#### Problem details
For the data below, work out how many lines contain the word "link" and supply only that number.

#### Items listed in a dataset
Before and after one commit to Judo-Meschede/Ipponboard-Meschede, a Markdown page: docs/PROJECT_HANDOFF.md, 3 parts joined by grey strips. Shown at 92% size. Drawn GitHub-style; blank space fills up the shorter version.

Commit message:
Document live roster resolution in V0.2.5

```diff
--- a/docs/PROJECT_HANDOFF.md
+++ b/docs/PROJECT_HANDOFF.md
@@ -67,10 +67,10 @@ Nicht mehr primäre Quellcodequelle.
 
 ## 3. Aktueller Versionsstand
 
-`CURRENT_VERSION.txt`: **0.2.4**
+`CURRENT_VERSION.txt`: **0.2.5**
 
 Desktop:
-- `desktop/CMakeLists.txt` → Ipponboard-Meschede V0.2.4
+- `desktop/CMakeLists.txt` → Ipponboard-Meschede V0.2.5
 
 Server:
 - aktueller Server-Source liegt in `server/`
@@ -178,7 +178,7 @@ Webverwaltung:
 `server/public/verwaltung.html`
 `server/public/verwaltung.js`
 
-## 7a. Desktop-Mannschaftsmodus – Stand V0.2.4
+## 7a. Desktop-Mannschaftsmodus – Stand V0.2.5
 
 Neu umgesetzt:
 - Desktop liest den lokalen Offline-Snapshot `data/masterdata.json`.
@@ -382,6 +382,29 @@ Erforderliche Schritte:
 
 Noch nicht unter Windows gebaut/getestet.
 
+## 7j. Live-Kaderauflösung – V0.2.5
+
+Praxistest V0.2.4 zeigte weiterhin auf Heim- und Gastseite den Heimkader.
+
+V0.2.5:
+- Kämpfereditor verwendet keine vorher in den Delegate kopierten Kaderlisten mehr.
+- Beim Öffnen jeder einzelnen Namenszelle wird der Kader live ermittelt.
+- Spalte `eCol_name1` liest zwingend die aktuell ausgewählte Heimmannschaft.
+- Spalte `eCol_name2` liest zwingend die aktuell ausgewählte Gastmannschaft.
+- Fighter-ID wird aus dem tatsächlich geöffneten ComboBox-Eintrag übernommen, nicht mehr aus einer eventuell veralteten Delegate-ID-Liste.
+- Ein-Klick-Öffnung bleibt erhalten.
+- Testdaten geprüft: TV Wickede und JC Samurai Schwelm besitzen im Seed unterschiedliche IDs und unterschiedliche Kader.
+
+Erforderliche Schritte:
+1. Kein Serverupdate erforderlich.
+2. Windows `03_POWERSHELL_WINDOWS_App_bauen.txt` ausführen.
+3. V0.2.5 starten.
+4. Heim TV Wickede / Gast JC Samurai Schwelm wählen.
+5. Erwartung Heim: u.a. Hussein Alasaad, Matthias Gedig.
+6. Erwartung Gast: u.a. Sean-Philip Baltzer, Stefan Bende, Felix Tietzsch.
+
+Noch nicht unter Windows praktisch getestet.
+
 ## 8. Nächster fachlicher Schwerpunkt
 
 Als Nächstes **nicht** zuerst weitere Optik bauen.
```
==
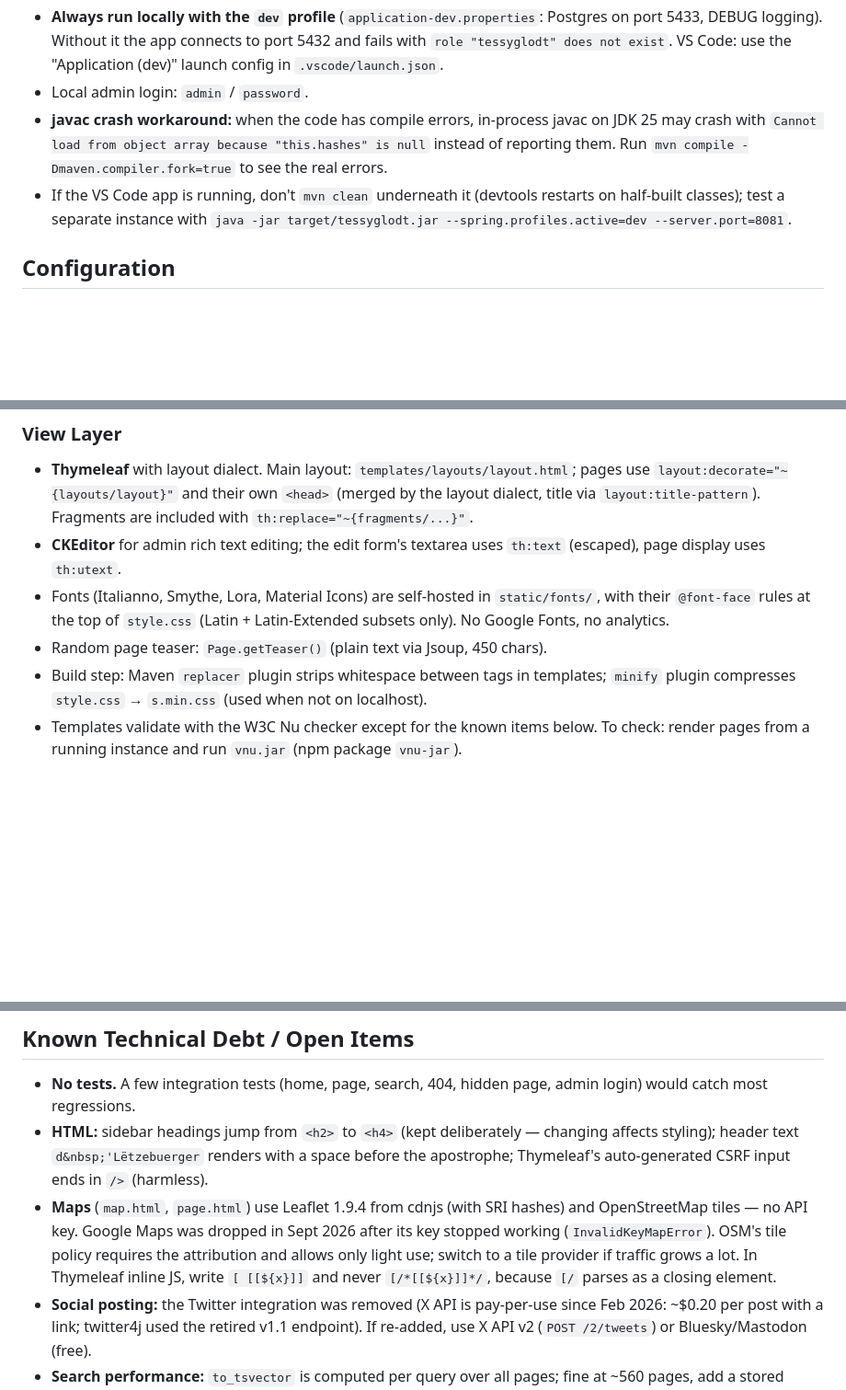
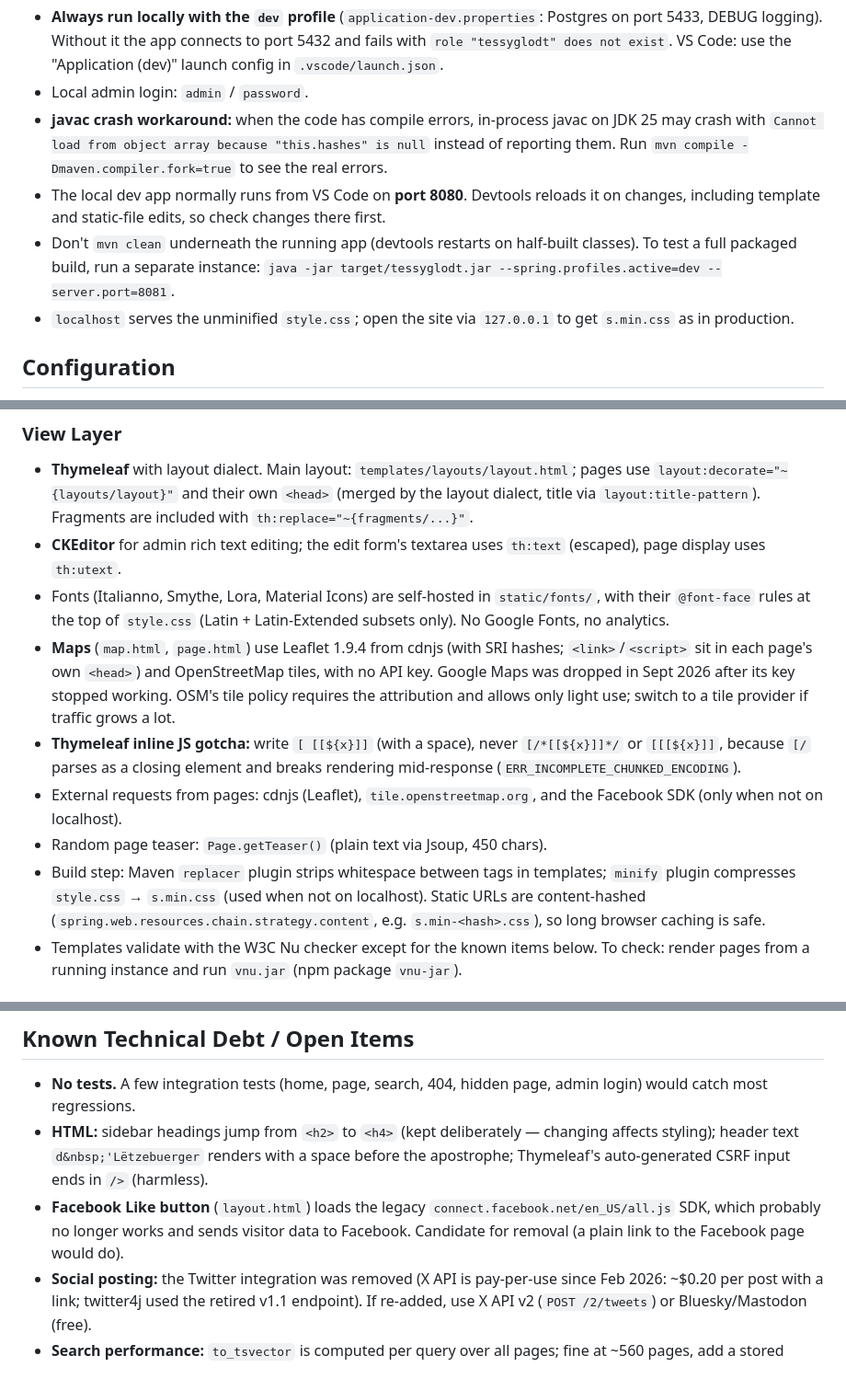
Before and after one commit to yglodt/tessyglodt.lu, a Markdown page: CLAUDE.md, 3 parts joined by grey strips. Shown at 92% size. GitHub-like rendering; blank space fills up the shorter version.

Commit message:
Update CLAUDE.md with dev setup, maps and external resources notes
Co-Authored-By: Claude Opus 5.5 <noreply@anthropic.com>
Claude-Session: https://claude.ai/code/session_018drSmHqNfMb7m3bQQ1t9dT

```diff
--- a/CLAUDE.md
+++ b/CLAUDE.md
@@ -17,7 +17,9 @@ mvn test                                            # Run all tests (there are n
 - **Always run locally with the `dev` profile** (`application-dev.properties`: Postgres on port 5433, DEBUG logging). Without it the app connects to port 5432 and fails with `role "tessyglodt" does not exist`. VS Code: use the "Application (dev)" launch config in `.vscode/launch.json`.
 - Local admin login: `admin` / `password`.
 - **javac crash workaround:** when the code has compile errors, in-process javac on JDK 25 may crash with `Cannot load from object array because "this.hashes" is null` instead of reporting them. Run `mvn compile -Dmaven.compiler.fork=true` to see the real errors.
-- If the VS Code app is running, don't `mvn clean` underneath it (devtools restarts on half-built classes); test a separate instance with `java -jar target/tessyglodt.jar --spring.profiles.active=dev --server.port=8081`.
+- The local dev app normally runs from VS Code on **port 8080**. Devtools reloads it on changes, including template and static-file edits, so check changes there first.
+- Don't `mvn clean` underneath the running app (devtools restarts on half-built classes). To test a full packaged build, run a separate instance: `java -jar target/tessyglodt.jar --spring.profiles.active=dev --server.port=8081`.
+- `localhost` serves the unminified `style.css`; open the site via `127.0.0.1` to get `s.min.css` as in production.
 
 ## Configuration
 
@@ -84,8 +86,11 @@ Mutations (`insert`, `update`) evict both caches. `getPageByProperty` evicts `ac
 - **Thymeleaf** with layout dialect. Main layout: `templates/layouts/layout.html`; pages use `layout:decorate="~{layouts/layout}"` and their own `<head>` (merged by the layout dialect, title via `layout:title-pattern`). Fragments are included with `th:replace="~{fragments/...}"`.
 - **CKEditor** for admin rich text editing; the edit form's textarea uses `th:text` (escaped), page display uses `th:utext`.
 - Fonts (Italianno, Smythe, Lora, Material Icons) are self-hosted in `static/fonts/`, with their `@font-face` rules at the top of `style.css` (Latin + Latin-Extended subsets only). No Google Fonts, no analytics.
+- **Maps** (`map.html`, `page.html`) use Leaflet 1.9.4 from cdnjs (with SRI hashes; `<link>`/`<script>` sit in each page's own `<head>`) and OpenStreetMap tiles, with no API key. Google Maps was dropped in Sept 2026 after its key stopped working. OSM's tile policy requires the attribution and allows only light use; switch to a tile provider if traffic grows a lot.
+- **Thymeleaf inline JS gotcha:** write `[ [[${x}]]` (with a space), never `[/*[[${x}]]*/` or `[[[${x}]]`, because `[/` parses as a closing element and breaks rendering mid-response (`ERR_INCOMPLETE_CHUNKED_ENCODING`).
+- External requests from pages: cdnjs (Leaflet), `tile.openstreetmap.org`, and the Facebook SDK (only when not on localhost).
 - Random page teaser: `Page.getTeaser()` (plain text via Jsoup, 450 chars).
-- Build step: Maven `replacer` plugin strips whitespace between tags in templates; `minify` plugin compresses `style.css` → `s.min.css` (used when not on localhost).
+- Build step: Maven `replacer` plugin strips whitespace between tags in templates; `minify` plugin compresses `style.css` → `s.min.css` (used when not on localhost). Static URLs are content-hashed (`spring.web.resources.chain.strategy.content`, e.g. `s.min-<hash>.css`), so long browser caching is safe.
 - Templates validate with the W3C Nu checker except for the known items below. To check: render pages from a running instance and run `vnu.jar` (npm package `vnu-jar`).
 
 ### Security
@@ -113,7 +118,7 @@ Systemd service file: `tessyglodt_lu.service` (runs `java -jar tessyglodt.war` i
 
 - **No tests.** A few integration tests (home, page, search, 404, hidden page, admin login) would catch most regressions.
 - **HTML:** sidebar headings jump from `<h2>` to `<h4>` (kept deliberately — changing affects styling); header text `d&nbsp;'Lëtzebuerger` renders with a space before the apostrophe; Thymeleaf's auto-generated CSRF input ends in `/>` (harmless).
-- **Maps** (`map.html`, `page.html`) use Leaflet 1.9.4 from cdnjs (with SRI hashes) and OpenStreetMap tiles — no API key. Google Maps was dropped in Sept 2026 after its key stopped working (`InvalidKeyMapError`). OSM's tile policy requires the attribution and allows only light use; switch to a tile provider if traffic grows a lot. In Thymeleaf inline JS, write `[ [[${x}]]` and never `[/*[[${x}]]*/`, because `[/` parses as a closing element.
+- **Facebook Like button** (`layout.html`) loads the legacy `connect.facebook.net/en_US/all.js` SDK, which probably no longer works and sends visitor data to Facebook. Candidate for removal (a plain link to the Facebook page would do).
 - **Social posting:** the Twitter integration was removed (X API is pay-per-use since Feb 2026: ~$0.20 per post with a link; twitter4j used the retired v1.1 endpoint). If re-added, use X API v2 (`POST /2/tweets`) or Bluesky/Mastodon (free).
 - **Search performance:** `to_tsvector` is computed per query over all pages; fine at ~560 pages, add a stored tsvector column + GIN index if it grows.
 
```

#### Result for this exercise
3